(Itemized modification records)
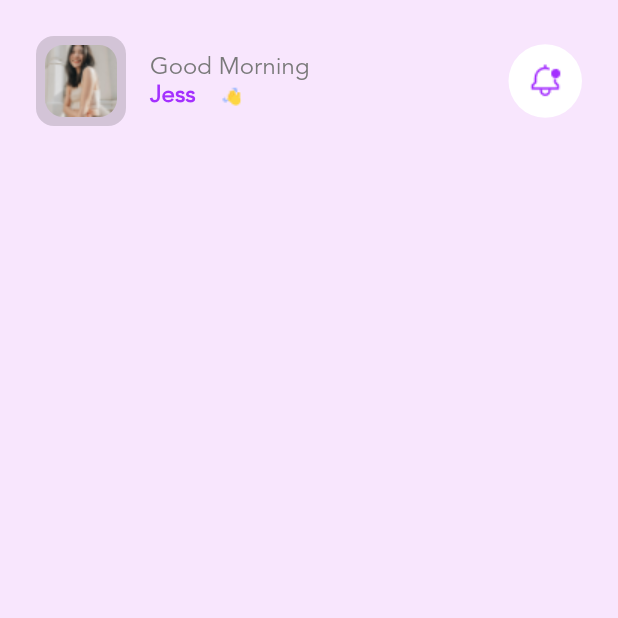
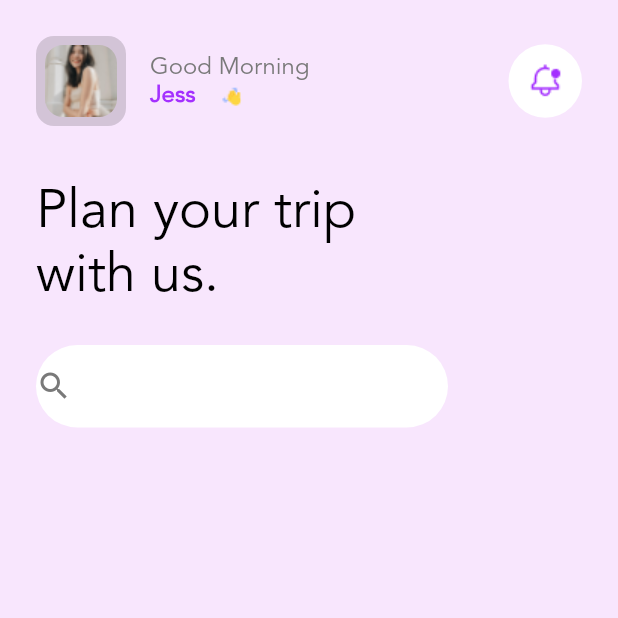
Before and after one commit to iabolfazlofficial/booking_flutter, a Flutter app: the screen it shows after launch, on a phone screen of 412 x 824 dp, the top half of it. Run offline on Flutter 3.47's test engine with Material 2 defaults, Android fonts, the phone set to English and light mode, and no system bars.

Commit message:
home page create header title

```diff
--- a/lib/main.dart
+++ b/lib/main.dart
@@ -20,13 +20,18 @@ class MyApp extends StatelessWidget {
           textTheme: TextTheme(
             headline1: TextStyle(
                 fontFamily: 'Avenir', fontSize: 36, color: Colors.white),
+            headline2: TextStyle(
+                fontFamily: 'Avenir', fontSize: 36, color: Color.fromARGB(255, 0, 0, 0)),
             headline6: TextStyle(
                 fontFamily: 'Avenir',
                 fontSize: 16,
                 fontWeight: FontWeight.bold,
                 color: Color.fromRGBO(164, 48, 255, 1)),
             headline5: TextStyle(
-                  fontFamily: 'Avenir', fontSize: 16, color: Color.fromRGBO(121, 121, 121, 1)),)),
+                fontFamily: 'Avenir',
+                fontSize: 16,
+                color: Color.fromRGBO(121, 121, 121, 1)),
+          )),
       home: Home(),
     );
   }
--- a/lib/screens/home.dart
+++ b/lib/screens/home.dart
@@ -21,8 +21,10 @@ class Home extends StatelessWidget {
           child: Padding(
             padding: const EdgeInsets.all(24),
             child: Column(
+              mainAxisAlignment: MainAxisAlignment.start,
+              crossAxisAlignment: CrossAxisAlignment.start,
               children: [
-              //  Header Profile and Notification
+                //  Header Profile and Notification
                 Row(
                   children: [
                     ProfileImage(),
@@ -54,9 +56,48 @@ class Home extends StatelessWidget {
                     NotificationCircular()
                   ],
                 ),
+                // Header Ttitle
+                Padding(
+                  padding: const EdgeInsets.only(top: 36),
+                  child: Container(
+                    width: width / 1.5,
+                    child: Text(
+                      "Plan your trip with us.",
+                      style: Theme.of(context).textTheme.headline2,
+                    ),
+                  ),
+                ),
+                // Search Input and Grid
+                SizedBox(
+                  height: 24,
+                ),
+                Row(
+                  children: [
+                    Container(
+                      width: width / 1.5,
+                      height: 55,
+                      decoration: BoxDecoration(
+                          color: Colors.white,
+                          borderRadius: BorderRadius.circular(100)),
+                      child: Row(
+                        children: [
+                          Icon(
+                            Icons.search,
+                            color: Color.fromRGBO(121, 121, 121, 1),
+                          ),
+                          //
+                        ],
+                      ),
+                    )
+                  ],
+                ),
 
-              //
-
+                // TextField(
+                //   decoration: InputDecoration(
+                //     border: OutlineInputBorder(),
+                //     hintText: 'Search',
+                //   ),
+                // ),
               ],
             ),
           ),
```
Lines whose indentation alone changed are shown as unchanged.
...
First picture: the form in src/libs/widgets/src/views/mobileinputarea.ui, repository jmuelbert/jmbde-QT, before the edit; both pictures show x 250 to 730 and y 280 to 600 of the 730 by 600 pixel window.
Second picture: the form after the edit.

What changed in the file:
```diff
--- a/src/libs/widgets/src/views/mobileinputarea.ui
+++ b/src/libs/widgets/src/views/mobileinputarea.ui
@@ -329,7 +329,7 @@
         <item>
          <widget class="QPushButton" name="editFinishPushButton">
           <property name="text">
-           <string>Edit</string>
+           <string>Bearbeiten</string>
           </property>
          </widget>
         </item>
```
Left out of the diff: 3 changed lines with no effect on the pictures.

=== TASK BRIEF ===
Looking at the data above, write out exactly the lines that start at the one containing "Second picture: the form after the edit." and end at the one containing "Left out of"; include both and nothing beyond.

=== RESPONSE ===
Second picture: the form after the edit.

What changed in the file:
```diff
--- a/src/libs/widgets/src/views/mobileinputarea.ui
+++ b/src/libs/widgets/src/views/mobileinputarea.ui
@@ -329,7 +329,7 @@
         <item>
          <widget class="QPushButton" name="editFinishPushButton">
           <property name="text">
-           <string>Edit</string>
+           <string>Bearbeiten</string>
           </property>
          </widget>
         </item>
```
Left out of the diff: 3 changed lines with no effect on the pictures.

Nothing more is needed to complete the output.